── Record extracts

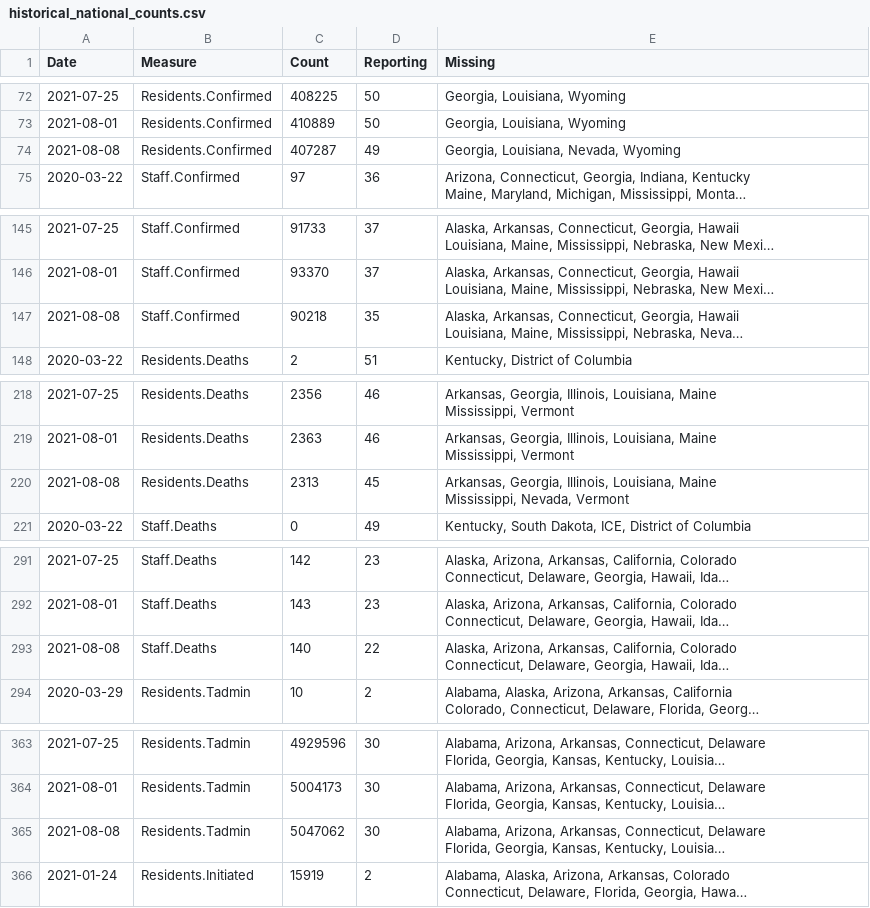
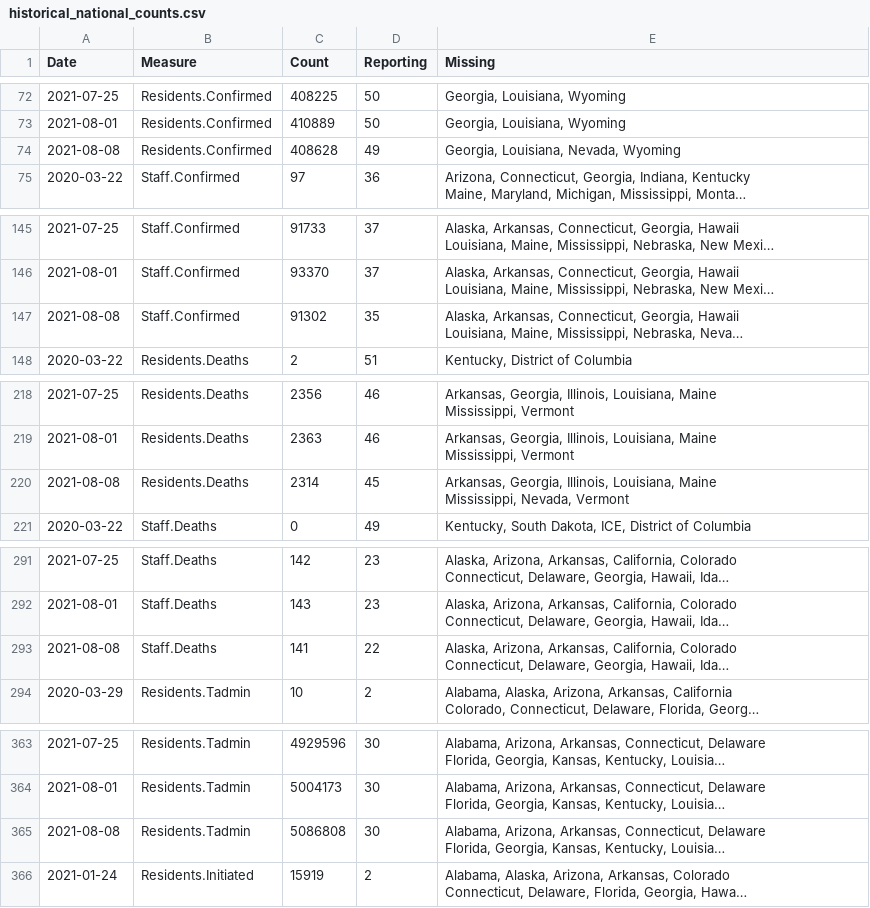
Before and after one commit to uclalawcovid19behindbars/data, a CSV file: historical-data/historical_national_counts.csv, drawn as a sheet; only a part is shown, gaps mark what is left out; long unchanged cells end in …; the diff covers the shown part only; the diff names each change by its address in the sheet, - before the commit and + after, or states it on an @@ line.

```diff
--- a/historical-data/historical_national_counts.csv
+++ b/historical-data/historical_national_counts.csv
-C74 (Count): 407287
+C74 (Count): 408628
-C147 (Count): 90218
+C147 (Count): 91302
-C220 (Count): 2313
+C220 (Count): 2314
-C293 (Count): 140
+C293 (Count): 141
-C365 (Count): 5047062
+C365 (Count): 5086808
```
Also changed, not shown: 2 edited cells elsewhere in this file, historical-data/historical_state_counts.csv, latest-data/latest_facility_counts.csv, 3 other files.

────

**Task prompt**
The answer is the full listing above, repeated exactly, with its pictures removed.

**Solution to this problem**
Before and after one commit to uclalawcovid19behindbars/data, a CSV file: historical-data/historical_national_counts.csv, drawn as a sheet; only a part is shown, gaps mark what is left out; long unchanged cells end in …; the diff covers the shown part only; the diff names each change by its address in the sheet, - before the commit and + after, or states it on an @@ line.

```diff
--- a/historical-data/historical_national_counts.csv
+++ b/historical-data/historical_national_counts.csv
-C74 (Count): 407287
+C74 (Count): 408628
-C147 (Count): 90218
+C147 (Count): 91302
-C220 (Count): 2313
+C220 (Count): 2314
-C293 (Count): 140
+C293 (Count): 141
-C365 (Count): 5047062
+C365 (Count): 5086808
```
Also changed, not shown: 2 edited cells elsewhere in this file, historical-data/historical_state_counts.csv, latest-data/latest_facility_counts.csv, 3 other files.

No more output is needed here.